§ **PROBLEM**
Search the material for the string "datetime", then return every line where it is found.

Start of GIVEN RECORDS

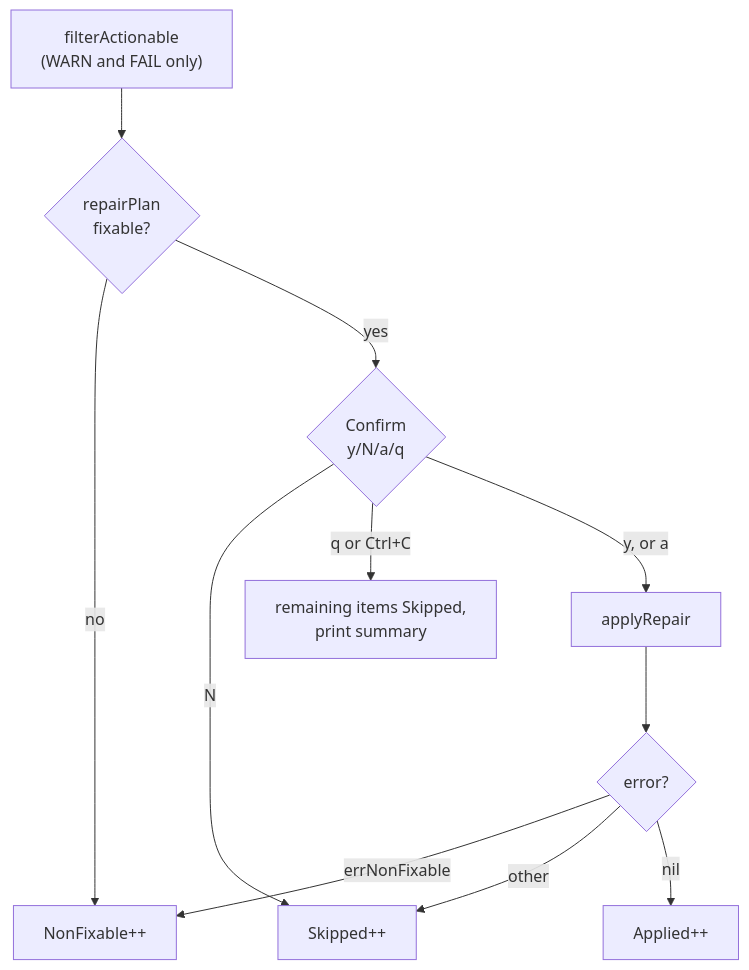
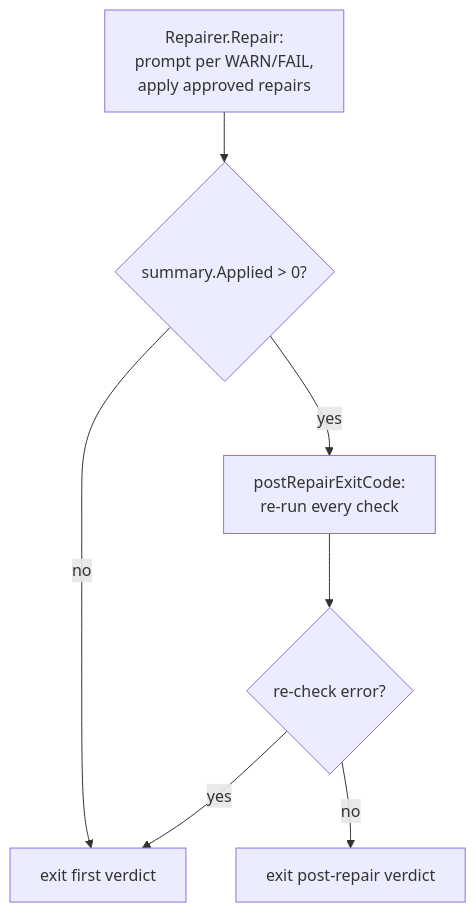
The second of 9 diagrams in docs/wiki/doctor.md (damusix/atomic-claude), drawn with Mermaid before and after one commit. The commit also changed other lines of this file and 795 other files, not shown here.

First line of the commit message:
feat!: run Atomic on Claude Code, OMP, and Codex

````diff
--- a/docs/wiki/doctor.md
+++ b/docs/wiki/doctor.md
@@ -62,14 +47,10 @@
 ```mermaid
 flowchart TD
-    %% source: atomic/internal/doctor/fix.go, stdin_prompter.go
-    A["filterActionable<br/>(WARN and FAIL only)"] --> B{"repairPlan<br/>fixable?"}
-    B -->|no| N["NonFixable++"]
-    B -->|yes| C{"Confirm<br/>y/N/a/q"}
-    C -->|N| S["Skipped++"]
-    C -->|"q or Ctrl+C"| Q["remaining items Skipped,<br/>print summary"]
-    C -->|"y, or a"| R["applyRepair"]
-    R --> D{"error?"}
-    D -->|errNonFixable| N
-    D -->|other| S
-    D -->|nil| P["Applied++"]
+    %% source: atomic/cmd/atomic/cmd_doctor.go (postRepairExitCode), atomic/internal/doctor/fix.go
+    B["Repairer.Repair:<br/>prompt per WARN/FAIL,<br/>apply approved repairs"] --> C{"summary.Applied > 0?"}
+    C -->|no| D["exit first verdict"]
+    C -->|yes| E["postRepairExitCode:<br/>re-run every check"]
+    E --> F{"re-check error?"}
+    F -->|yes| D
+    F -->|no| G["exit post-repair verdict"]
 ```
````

End of GIVEN RECORDS
Start of GIVEN RECORDS

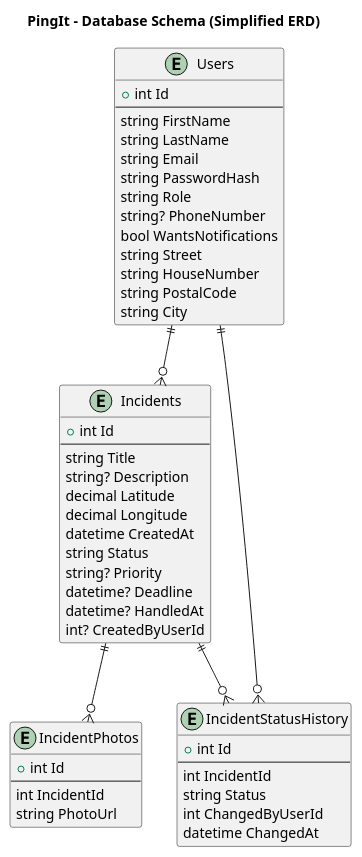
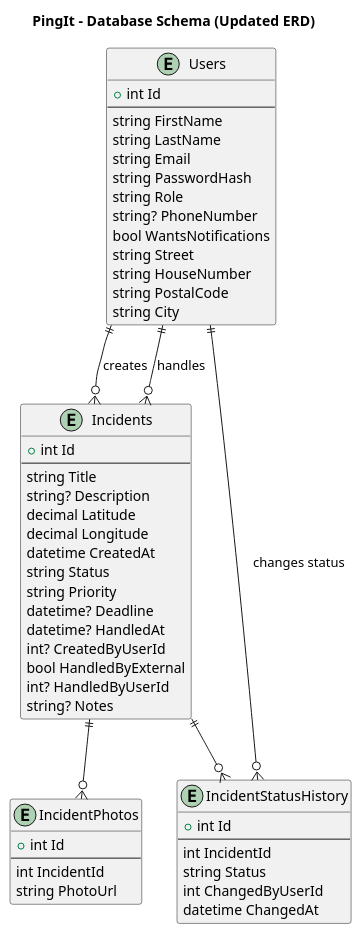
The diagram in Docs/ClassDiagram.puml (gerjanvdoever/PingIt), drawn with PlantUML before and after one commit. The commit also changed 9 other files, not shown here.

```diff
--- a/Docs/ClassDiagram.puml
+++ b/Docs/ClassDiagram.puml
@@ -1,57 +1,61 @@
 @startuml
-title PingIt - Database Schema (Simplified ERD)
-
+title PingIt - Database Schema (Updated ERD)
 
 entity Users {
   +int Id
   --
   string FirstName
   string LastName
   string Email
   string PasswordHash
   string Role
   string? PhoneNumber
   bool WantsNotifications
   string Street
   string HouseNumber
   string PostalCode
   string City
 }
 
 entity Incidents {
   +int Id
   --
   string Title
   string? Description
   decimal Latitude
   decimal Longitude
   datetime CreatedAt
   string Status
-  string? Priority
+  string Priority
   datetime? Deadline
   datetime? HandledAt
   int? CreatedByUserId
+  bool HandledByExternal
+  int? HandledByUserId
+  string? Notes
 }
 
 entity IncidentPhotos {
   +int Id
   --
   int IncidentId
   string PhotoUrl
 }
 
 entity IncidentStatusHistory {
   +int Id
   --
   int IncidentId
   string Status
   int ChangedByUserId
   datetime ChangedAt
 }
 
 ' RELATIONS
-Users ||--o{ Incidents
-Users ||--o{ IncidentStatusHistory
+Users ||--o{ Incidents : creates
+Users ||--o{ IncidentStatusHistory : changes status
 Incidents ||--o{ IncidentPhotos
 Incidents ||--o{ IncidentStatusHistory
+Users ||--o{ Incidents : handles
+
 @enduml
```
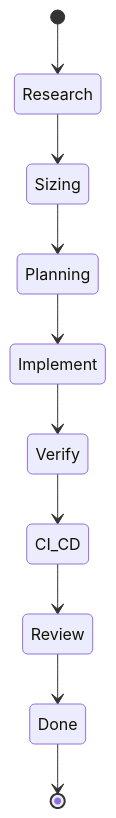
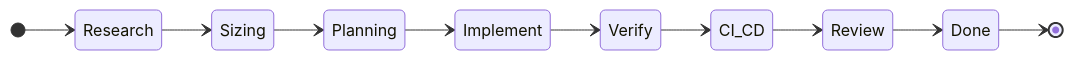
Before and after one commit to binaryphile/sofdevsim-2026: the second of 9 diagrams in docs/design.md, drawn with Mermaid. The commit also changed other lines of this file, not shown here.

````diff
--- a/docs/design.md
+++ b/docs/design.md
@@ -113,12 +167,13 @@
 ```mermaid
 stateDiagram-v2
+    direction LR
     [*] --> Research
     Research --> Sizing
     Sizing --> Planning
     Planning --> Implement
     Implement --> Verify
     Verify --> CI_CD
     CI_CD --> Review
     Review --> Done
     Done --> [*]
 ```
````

End of GIVEN RECORDS

§ **PROBLEM SOLUTION**
   datetime CreatedAt
   datetime? Deadline
   datetime? HandledAt
   datetime ChangedAt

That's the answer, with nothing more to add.